Hence the bidding war, and Wilde’s confidence is said to have grown in step. Warner Bros.’ New Line label won the project with a promise—in writing!—of a theatrical exclusive. And just like with the Warners’ smash Crazy Rich Asians, Wilde and her producers took less money upfront in exchange for a bigger slice of success. She was betting on herself, and the industry was fully invested in her. 

I’ve now talked to a few people who worked on the movie, and there are stories of Wilde’s ego and punishing demeanor. Honestly, I’m reluctant to pass along those comments if they aren’t on the record. Directors often elicit strong feelings, and managing a film shoot necessarily entails the kinds of hard decisions that generate enemies. Plus, criticism of a female director plays into stereotypes of women in power, and, let’s be real, Wilde is hardly the first director to run a tough shoot, or to begin a romance with a star, or to anger the leading lady of the film. That list is long and distinguished.   
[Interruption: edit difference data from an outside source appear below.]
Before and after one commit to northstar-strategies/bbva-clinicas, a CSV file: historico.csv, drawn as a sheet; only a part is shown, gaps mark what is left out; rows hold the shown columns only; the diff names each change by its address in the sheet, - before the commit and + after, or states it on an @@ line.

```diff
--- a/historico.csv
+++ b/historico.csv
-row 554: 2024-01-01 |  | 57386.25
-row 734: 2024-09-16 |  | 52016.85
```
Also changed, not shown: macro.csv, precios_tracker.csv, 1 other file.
Having said that… Her relationship with Styles during the shoot was pretty obvious and annoying to the three people I spoke to, and the duo were sometimes tough to find during set-ups of shots. Pugh in particular was angered by the absences, according to these sources, and one source personally witnessed a tense conversation about this issue between the two. It doesn’t seem like a great environment. 

But remember, this movie shot in the fall and winter of 2020-21, an incredibly difficult time. Darling was one of the first Warners movies to start after the Covid shutdowns. As such, Wilde would often hold meetings preaching Covid safety and asking cast and crew to avoid large gatherings, especially around the holidays. Then she and Styles appeared together at the early January wedding of Jeffrey Azoff, Styles’ manager, at San Ysidro Ranch. Some on the crew took that as a sign that the safety rules Wilde preached didn’t apply to her and Styles.
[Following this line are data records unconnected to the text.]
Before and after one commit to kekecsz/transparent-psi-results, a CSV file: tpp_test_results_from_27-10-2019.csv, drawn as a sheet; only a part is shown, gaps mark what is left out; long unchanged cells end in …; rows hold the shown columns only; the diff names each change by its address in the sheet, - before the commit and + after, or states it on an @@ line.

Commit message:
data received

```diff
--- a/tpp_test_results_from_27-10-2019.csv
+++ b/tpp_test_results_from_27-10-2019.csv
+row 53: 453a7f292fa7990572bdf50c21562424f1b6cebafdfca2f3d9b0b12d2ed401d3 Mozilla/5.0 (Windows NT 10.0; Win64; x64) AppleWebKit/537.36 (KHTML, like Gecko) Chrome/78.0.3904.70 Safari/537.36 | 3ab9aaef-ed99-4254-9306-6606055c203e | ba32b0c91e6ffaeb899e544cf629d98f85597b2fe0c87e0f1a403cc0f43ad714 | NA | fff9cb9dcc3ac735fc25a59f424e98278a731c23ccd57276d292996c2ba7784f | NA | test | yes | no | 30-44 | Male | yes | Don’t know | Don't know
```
The film suffered several Covid-related shutdowns as it filmed in Los Angeles and Palm Springs, requiring an extension of the shoot dates. That’s not uncommon these days. The budget also ballooned from a planned $20 million to between $30 million and $35 million, per sources. As with many Covid-era films, the delays led to conflicts with the schedules of key collaborators. To keep one of those artisans on set as long as possible, Wilde asked Warner Bros. to pay for a private jet to facilitate travel, a request Warners’ then-chairman Toby Emmerich denied. So Wilde paid the $28,000 PJ costs herself. Given the Covid hurdles, one source at Warners said the studio didn’t consider this project to be particularly challenged. New Line’s Richard Brener, the lead executive on the film, has told people he would work with Wilde again. 

That’s why the Wilde media meltdown is so odd. She’s sullying her own film. Even the greenest stars these days know to stay on-message, lest you become grist for the aggregator mills and social media hordes. Doesn’t Wilde—a 38-year old who is under a microscope, has been doing this for a long time, is enjoying the kind of platform reserved for the upper echelon of filmmakers, and even happens to be the child of journalists—know better? She must, right? 

None of this matters, of course, if the movie opens. And maybe this will all be additive. David Herrin of The Quorum did some polling this weekend, and the preliminary result is that awareness of Don’t Worry Darling increased from 17 percent to 21 percent this week. That’s a 24 percent spike, likely driven by the noise, though overall awareness of the film is still low. (TV ads haven’t started.) Interestingly, among those who learned about this film this week, about 70 percent said the news made them want to see the movie more.

So we’ll see. If so, Wilde may have the last laugh here. And then maybe we’ll all herald her as a media genius.